# EXERCISE MATERIAL
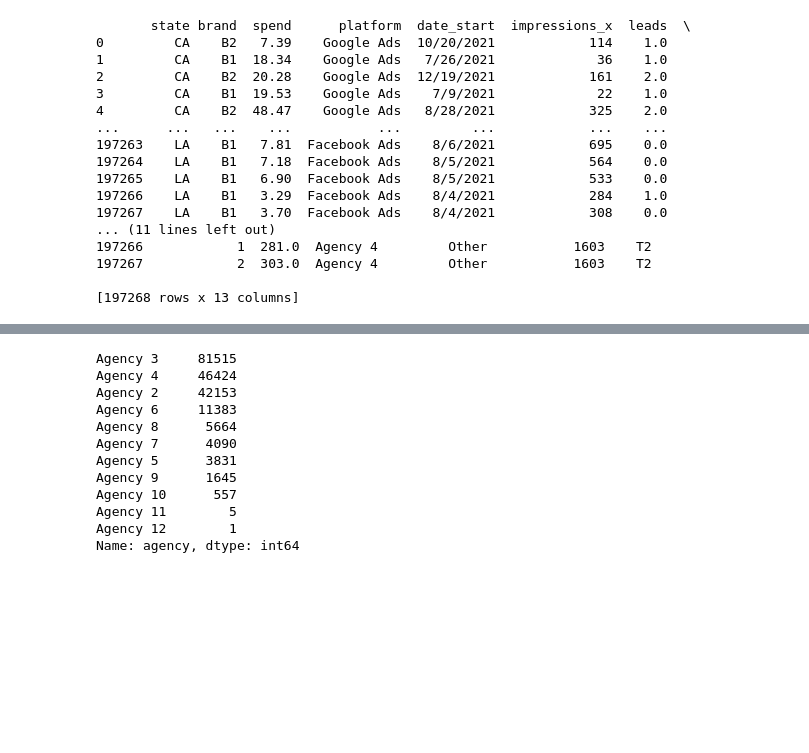
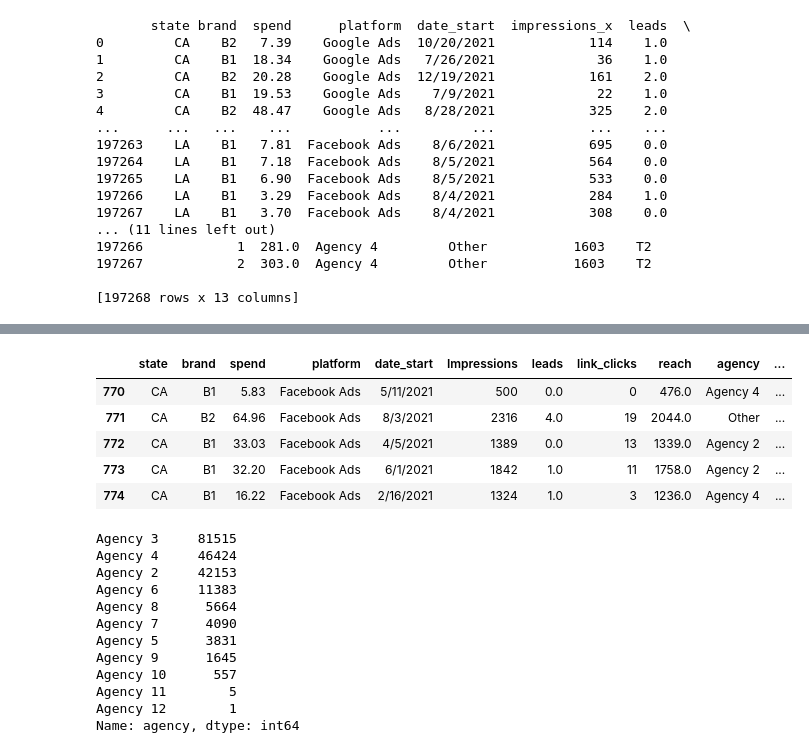
Before and after one commit to marielakinn/Social_media, a Jupyter notebook: nnML_StandIn.ipynb, the cells around one changed output, grey strips where cells are left out. Cells and saved outputs as stored; diff of their text form; code cells hidden in the pictures; blank space fills up the shorter version.

```diff
--- a/nnML_StandIn.ipynb
+++ b/nnML_StandIn.ipynb
@@ -366,3 +387,13 @@ Name: reach, dtype: int64
+# %%
+# check new df
+df.head()
+# %% [output]
+|  | state | brand | spend | platform | date_start | Impressions | leads | link_clicks | reach | agency | ... |
+| 770 | CA | B1 | 5.83 | Facebook Ads | 5/11/2021 | 500 | 0.0 | 0 | 476.0 | Agency 4 | ... |
+| 771 | CA | B2 | 64.96 | Facebook Ads | 8/3/2021 | 2316 | 4.0 | 19 | 2044.0 | Other | ... |
+| 772 | CA | B1 | 33.03 | Facebook Ads | 4/5/2021 | 1389 | 0.0 | 13 | 1339.0 | Agency 2 | ... |
+| 773 | CA | B1 | 32.20 | Facebook Ads | 6/1/2021 | 1842 | 1.0 | 11 | 1758.0 | Agency 2 | ... |
+| 774 | CA | B1 | 16.22 | Facebook Ads | 2/16/2021 | 1324 | 1.0 | 3 | 1236.0 | Agency 4 | ... |
 # %%
 # Look at agency value counts for binning
 agencyCnts = clean_df['agency'].value_counts()
```
Also changed, not shown: parts of 24 cells of this notebook.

# DIRECTIONS FOR THIS TASK
Retype the data above in full, exactly as it stands, and skip any image.

# RESPONSE BELOW
Before and after one commit to marielakinn/Social_media, a Jupyter notebook: nnML_StandIn.ipynb, the cells around one changed output, grey strips where cells are left out. Cells and saved outputs as stored; diff of their text form; code cells hidden in the pictures; blank space fills up the shorter version.

```diff
--- a/nnML_StandIn.ipynb
+++ b/nnML_StandIn.ipynb
@@ -366,3 +387,13 @@ Name: reach, dtype: int64
+# %%
+# check new df
+df.head()
+# %% [output]
+|  | state | brand | spend | platform | date_start | Impressions | leads | link_clicks | reach | agency | ... |
+| 770 | CA | B1 | 5.83 | Facebook Ads | 5/11/2021 | 500 | 0.0 | 0 | 476.0 | Agency 4 | ... |
+| 771 | CA | B2 | 64.96 | Facebook Ads | 8/3/2021 | 2316 | 4.0 | 19 | 2044.0 | Other | ... |
+| 772 | CA | B1 | 33.03 | Facebook Ads | 4/5/2021 | 1389 | 0.0 | 13 | 1339.0 | Agency 2 | ... |
+| 773 | CA | B1 | 32.20 | Facebook Ads | 6/1/2021 | 1842 | 1.0 | 11 | 1758.0 | Agency 2 | ... |
+| 774 | CA | B1 | 16.22 | Facebook Ads | 2/16/2021 | 1324 | 1.0 | 3 | 1236.0 | Agency 4 | ... |
 # %%
 # Look at agency value counts for binning
 agencyCnts = clean_df['agency'].value_counts()
```
Also changed, not shown: parts of 24 cells of this notebook.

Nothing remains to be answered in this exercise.